What an evocative fragment. You've done so much in so little space. Wonderful!

M. Huw Evans said...

Thank you, sir.

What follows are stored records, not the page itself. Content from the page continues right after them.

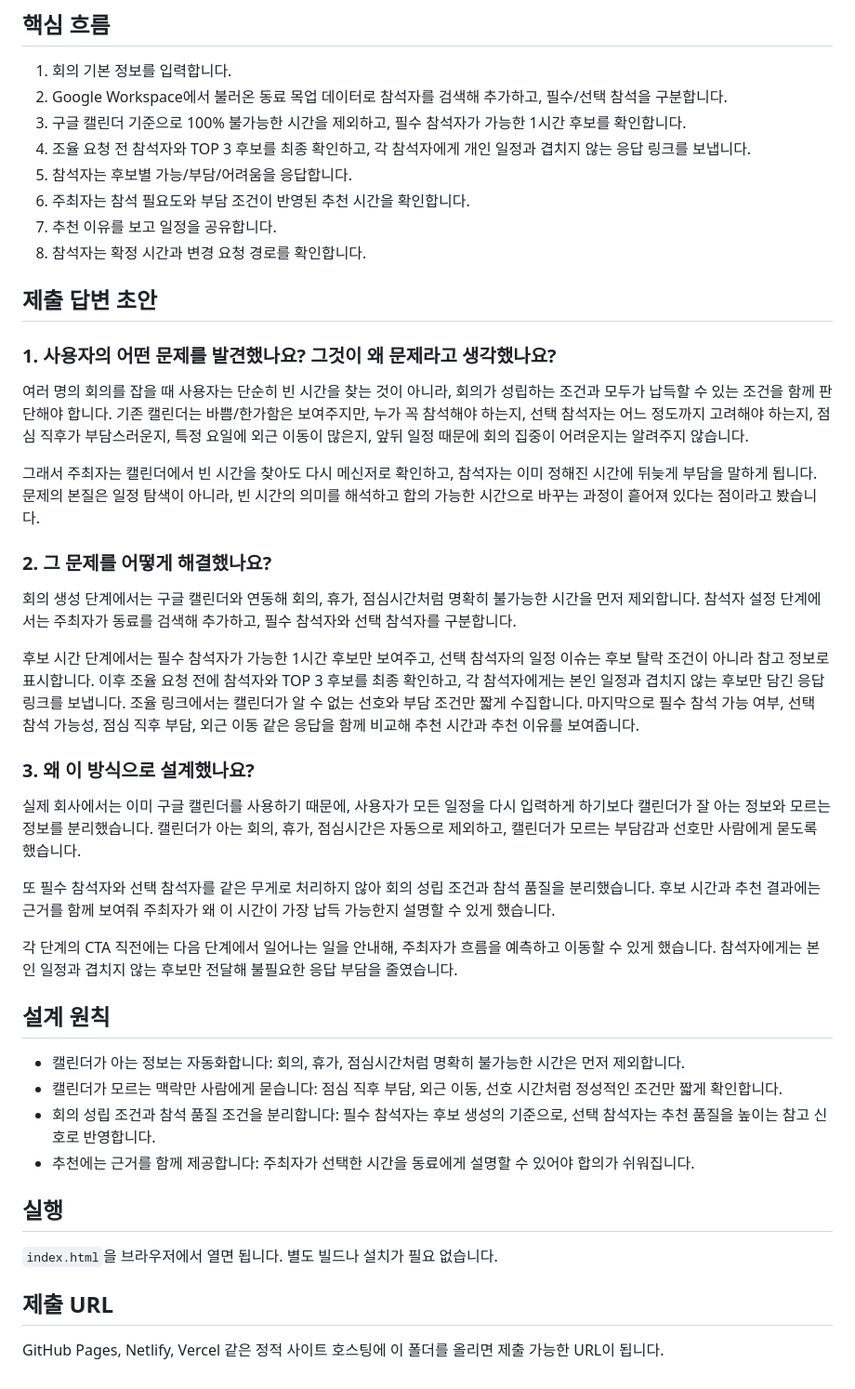
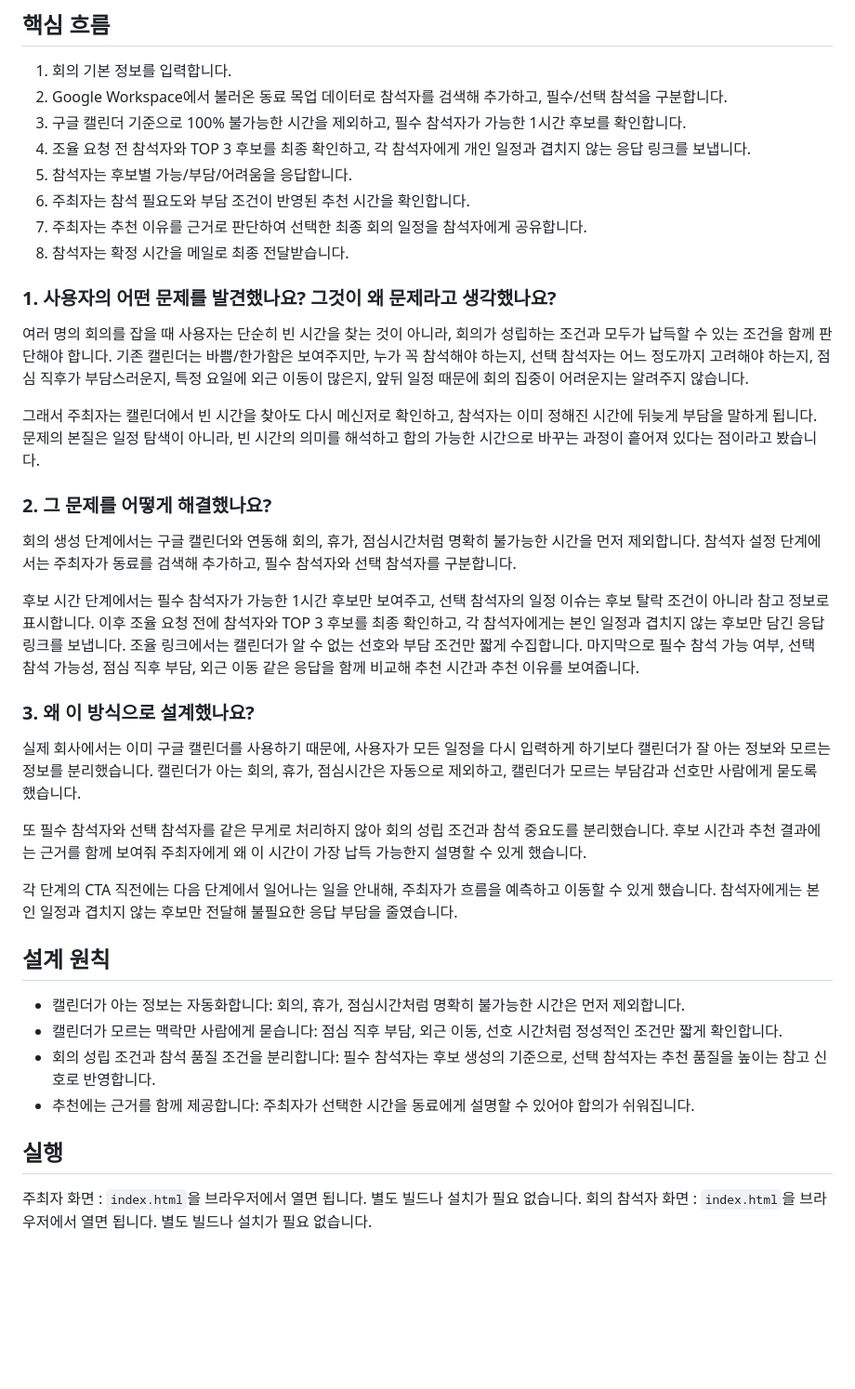
Before and after one commit to heexohee/MeetFit, a Markdown page: README.md, the part around the change. Shown at 93% size. Drawn GitHub-style; blank space fills up the shorter version.

```diff
--- a/README.md
+++ b/README.md
@@ -18,10 +18,10 @@ MeetFit은 캘린더가 잘 아는 정보와 캘린더가 모르는 사람의
 4. 조율 요청 전 참석자와 TOP 3 후보를 최종 확인하고, 각 참석자에게 개인 일정과 겹치지 않는 응답 링크를 보냅니다.
 5. 참석자는 후보별 가능/부담/어려움을 응답합니다.
 6. 주최자는 참석 필요도와 부담 조건이 반영된 추천 시간을 확인합니다.
-7. 추천 이유를 보고 일정을 공유합니다.
-8. 참석자는 확정 시간과 변경 요청 경로를 확인합니다.
+7. 주최자는 추천 이유를 근거로 판단하여 선택한 최종 회의 일정을 참석자에게 공유합니다.
+8. 참석자는 확정 시간을 메일로 최종 전달받습니다.
 
-## 제출 답변 초안
+
 
 ### 1. 사용자의 어떤 문제를 발견했나요? 그것이 왜 문제라고 생각했나요?
 
@@ -29,19 +29,24 @@ MeetFit은 캘린더가 잘 아는 정보와 캘린더가 모르는 사람의
 
 그래서 주최자는 캘린더에서 빈 시간을 찾아도 다시 메신저로 확인하고, 참석자는 이미 정해진 시간에 뒤늦게 부담을 말하게 됩니다. 문제의 본질은 일정 탐색이 아니라, 빈 시간의 의미를 해석하고 합의 가능한 시간으로 바꾸는 과정이 흩어져 있다는 점이라고 봤습니다.
 
+
 ### 2. 그 문제를 어떻게 해결했나요?
 
 회의 생성 단계에서는 구글 캘린더와 연동해 회의, 휴가, 점심시간처럼 명확히 불가능한 시간을 먼저 제외합니다. 참석자 설정 단계에서는 주최자가 동료를 검색해 추가하고, 필수 참석자와 선택 참석자를 구분합니다.
 
 후보 시간 단계에서는 필수 참석자가 가능한 1시간 후보만 보여주고, 선택 참석자의 일정 이슈는 후보 탈락 조건이 아니라 참고 정보로 표시합니다. 이후 조율 요청 전에 참석자와 TOP 3 후보를 최종 확인하고, 각 참석자에게는 본인 일정과 겹치지 않는 후보만 담긴 응답 링크를 보냅니다. 조율 링크에서는 캘린더가 알 수 없는 선호와 부담 조건만 짧게 수집합니다. 마지막으로 필수 참석 가능 여부, 선택 참석 가능성, 점심 직후 부담, 외근 이동 같은 응답을 함께 비교해 추천 시간과 추천 이유를 보여줍니다.
 
+
 ### 3. 왜 이 방식으로 설계했나요?
 
-실제 회사에서는 이미 구글 캘린더를 사용하기 때문에, 사용자가 모든 일정을 다시 입력하게 하기보다 캘린더가 잘 아는 정보와 모르는 정보를 분리했습니다. 캘린더가 아는 회의, 휴가, 점심시간은 자동으로 제외하고, 캘린더가 모르는 부담감과 선호만 사람에게 묻도록 했습니다.
+실제 회사에서는 이미 구글 캘린더를 사용하기 때문에, 사용자가 모든 일정을 다시 입력하게 하기보다 캘린더가 잘 아는 정보와 모르는 정보를 분리했습니다.
+캘린더가 아는 회의, 휴가, 점심시간은 자동으로 제외하고, 캘린더가 모르는 부담감과 선호만 사람에게 묻도록 했습니다.
 
-또 필수 참석자와 선택 참석자를 같은 무게로 처리하지 않아 회의 성립 조건과 참석 품질을 분리했습니다. 후보 시간과 추천 결과에는 근거를 함께 보여줘 주최자가 왜 이 시간이 가장 납득 가능한지 설명할 수 있게 했습니다.
+또 필수 참석자와 선택 참석자를 같은 무게로 처리하지 않아 회의 성립 조건과 참석 중요도를 분리했습니다.
+후보 시간과 추천 결과에는 근거를 함께 보여줘 주최자에게 왜 이 시간이 가장 납득 가능한지 설명할 수 있게 했습니다.
 
 각 단계의 CTA 직전에는 다음 단계에서 일어나는 일을 안내해, 주최자가 흐름을 예측하고 이동할 수 있게 했습니다. 참석자에게는 본인 일정과 겹치지 않는 후보만 전달해 불필요한 응답 부담을 줄였습니다.
+
 
 ## 설계 원칙
 
@@ -52,8 +57,5 @@ MeetFit은 캘린더가 잘 아는 정보와 캘린더가 모르는 사람의
 
 ## 실행
 
-`index.html`을 브라우저에서 열면 됩니다. 별도 빌드나 설치가 필요 없습니다.
-
-## 제출 URL
-
-GitHub Pages, Netlify, Vercel 같은 정적 사이트 호스팅에 이 폴더를 올리면 제출 가능한 URL이 됩니다.
+주최자 화면 : `index.html`을 브라우저에서 열면 됩니다. 별도 빌드나 설치가 필요 없습니다.
+회의 참석자 화면 : `index.html`을 브라우저에서 열면 됩니다. 별도 빌드나 설치가 필요 없습니다.
```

I'm not sure where this will go, but I do intend to follow it.